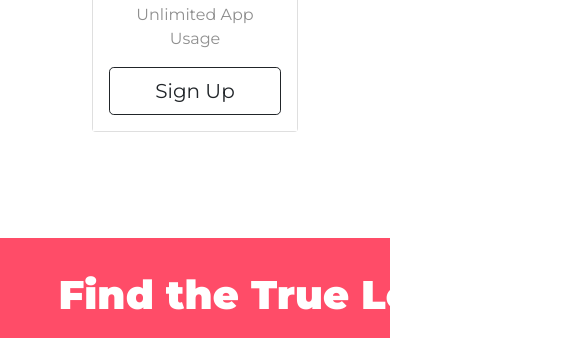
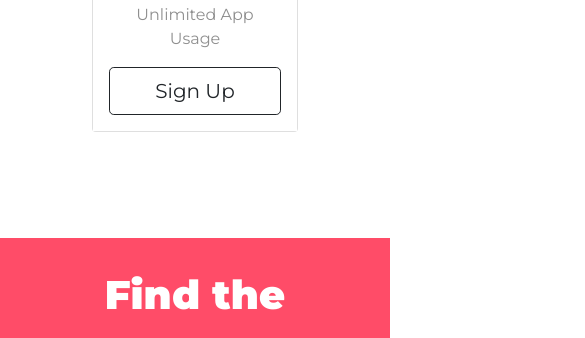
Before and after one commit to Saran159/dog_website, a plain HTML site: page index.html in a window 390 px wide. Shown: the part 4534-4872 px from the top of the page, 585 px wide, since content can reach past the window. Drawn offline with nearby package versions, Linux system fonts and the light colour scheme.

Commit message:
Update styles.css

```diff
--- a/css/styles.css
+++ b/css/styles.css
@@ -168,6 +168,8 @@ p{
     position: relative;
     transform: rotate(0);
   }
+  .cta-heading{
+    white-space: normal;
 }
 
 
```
■ ■ ■
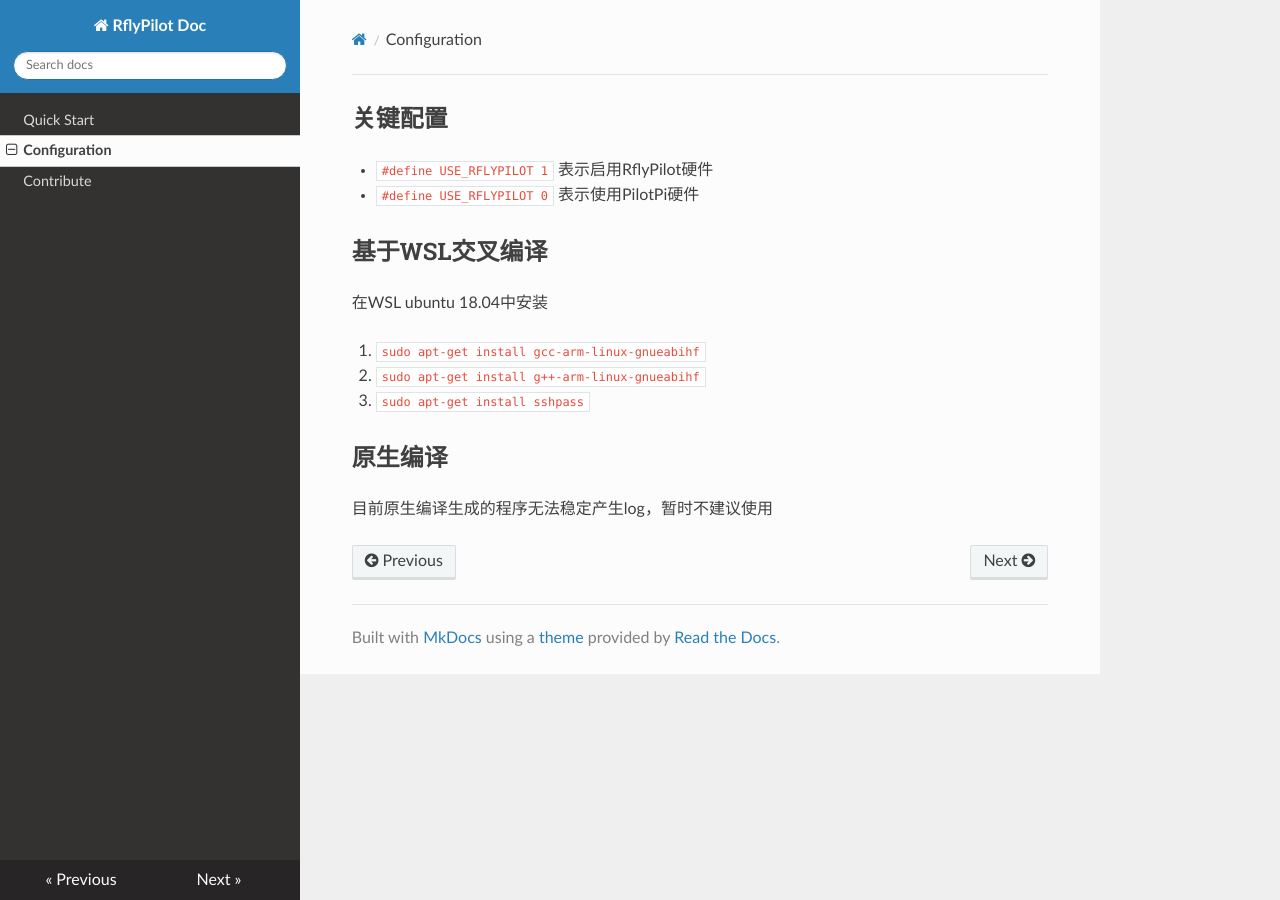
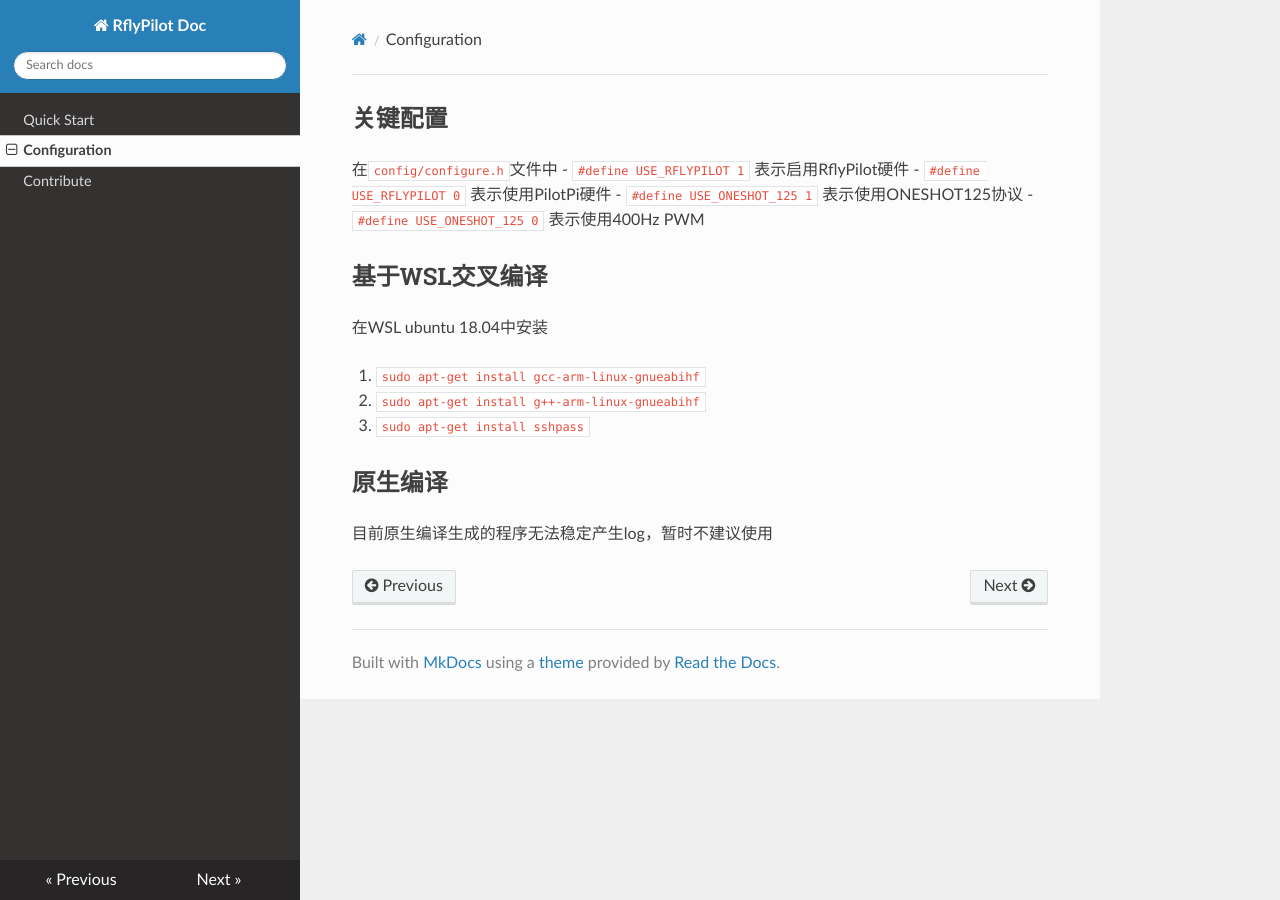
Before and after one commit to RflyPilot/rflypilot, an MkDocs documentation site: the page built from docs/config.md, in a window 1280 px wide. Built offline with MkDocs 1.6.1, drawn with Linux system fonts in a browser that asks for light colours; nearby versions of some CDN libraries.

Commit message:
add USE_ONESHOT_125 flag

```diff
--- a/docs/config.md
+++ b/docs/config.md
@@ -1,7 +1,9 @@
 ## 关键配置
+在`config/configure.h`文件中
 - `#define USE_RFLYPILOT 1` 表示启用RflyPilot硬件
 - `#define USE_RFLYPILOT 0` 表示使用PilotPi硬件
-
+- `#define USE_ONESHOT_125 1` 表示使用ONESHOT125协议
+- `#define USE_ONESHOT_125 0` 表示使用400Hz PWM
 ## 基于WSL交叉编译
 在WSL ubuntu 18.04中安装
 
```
■ ■ ■
## Your task
Lines from the entries that contain the string "light" are what must be copied.

## Solution to the problem
Before and after one commit to Saran159/dog_website, a plain HTML site: page index.html in a window 390 px wide. Shown: the part 4534-4872 px from the top of the page, 585 px wide, since content can reach past the window. Drawn offline with nearby package versions, Linux system fonts and the light colour scheme.
Before and after one commit to RflyPilot/rflypilot, an MkDocs documentation site: the page built from docs/config.md, in a window 1280 px wide. Built offline with MkDocs 1.6.1, drawn with Linux system fonts in a browser that asks for light colours; nearby versions of some CDN libraries.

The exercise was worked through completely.